For Professor Peter Kohl (National Heart & Lung Institute) – head of the Cardiac Biophysics and Systems Biology group at Imperial – part of the mystique lies in the fact that the heart is self-regulating and propagates its own electrical activity.

 “It’s an absolutely magical organ; the fact that the heart can continue to beat once taken out of the body, for example during transplantation, is quite amazing really,” he says. “Of course, we can explain this, but I think it’s fair to be thoroughly impressed by the functionality of an organ that has the ability to beat, once every second or so, for 60, 70, 80 years. If it stops, life ends. It cannot afford to have the same number of breakdowns as a car has.”

Peter’s group is a multidisciplinary one with a diverse array of research projects incorporating aspects of clinical medicine, systems biology, physics and engineering.

Peter Kohl holds the Chair in Cardiac Biophysics and Systems Biology at Imperial’s National Heart and Lung Institute. He also is a visiting professor at the Department for Computer Science at the University of Oxford.

Peter studied Medicine and Biophysics at the Moscow Pirogov Institute and after post-graduate training and research at the Berlin Charité he joined the Cardiac Electrophysiology Chair of Professor Denis Noble at the University of Oxford. In 1998, Peter set up the Oxford Cardiac Mechano-Electric Feedback lab, initially as a Royal Society Research Fellow and subsequently as a Senior Fellow of the British Heart Foundation.


This event is being promoted as part of Biology Week beginning 13 October 2014. Biology Week takes place each October, organised by the Society of Biology.
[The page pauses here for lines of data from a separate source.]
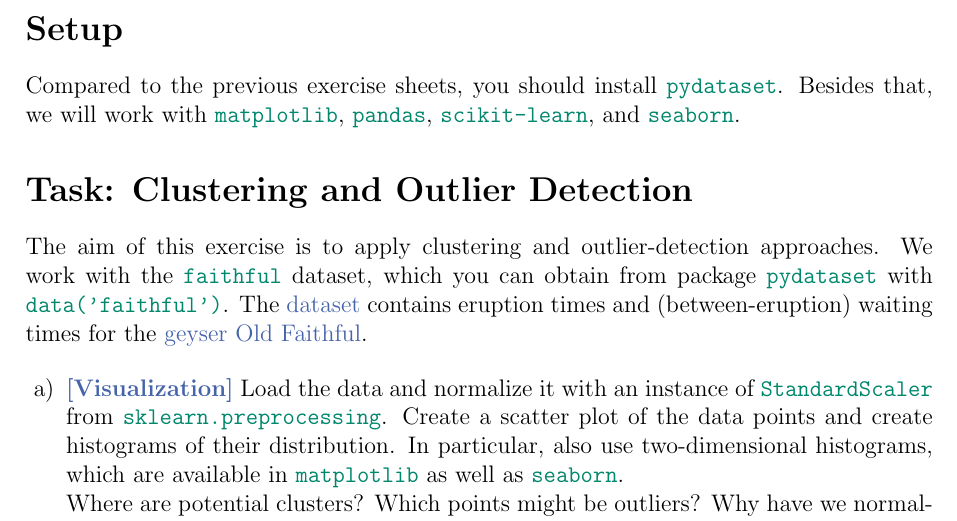
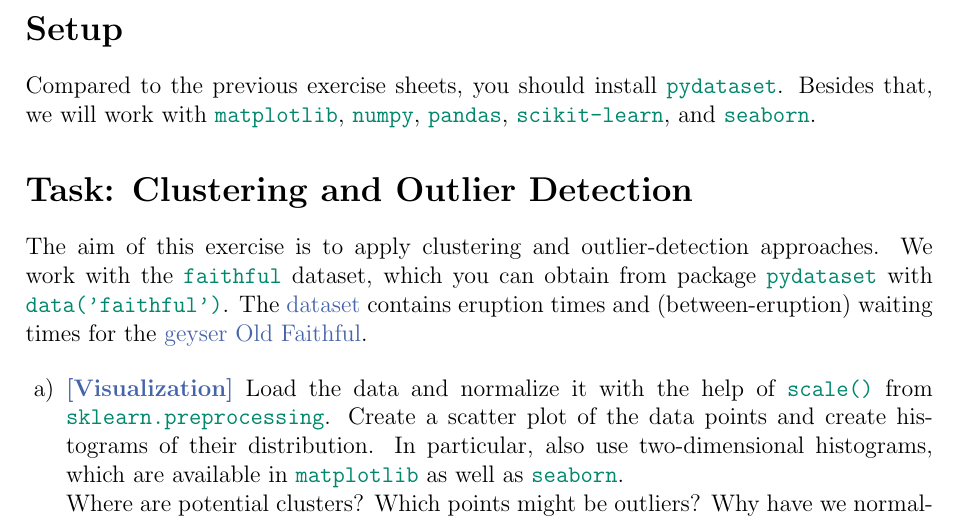
Before and after one commit to Jakob-Bach/DS-Exercises-2021, a LaTeX document (E4/E4_Sheet.tex): part of the page, cut so that both start at the same text. Compiled offline with pdfLaTeX.

```diff
--- a/E4/E4_Sheet.tex
+++ b/E4/E4_Sheet.tex
@@ -26,7 +26,7 @@
 \section*{Setup}
 
 Compared to the previous exercise sheets, you should install \code{pydataset}.
-Besides that, we will work with \code{matplotlib}, \code{pandas}, \code{scikit-learn}, and \code{seaborn}.
+Besides that, we will work with \code{matplotlib}, \code{numpy}, \code{pandas}, \code{scikit-learn}, and \code{seaborn}.
 
 \section*{Task: Clustering and Outlier Detection}
 
@@ -37,7 +37,7 @@
 \begin{enumerate}[label=\alph*), left=0pt, itemsep=12pt]
 	\item
 	\taskname{Visualization}
-	Load the data and normalize it with an instance of \code{StandardScaler} from \code{sklearn.preprocessing}.
+	Load the data and normalize it with the help of \code{scale()} from \code{sklearn.preprocessing}.
 	Create a scatter plot of the data points and create histograms of their distribution.
 	In particular, also use two-dimensional histograms, which are available in \code{matplotlib} as well as \code{seaborn}.
 	\newline
```
Also changed, not shown: requirements.txt (+1 -0 lines), 1 other file.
Events around the country give everyone the chance to learn about biology and we are delighted to be part of this celebration of all aspects of the biosciences.

Optionally followed by supper (this can be booked on the event booking form).
After the lecture a Friends' Table has been reserved at a local restaurant to entertain the speaker and for any of the audience who would like to join us to continue the evening's discussion. A two-course fixed price supper is served including wine, coffee and service charge.
Or if you have already booked for the event and now want to join us for supper Book Supper now

Venue: SAF Building, Imperial College London

Campus Map reference 33
on the Imperial College London Map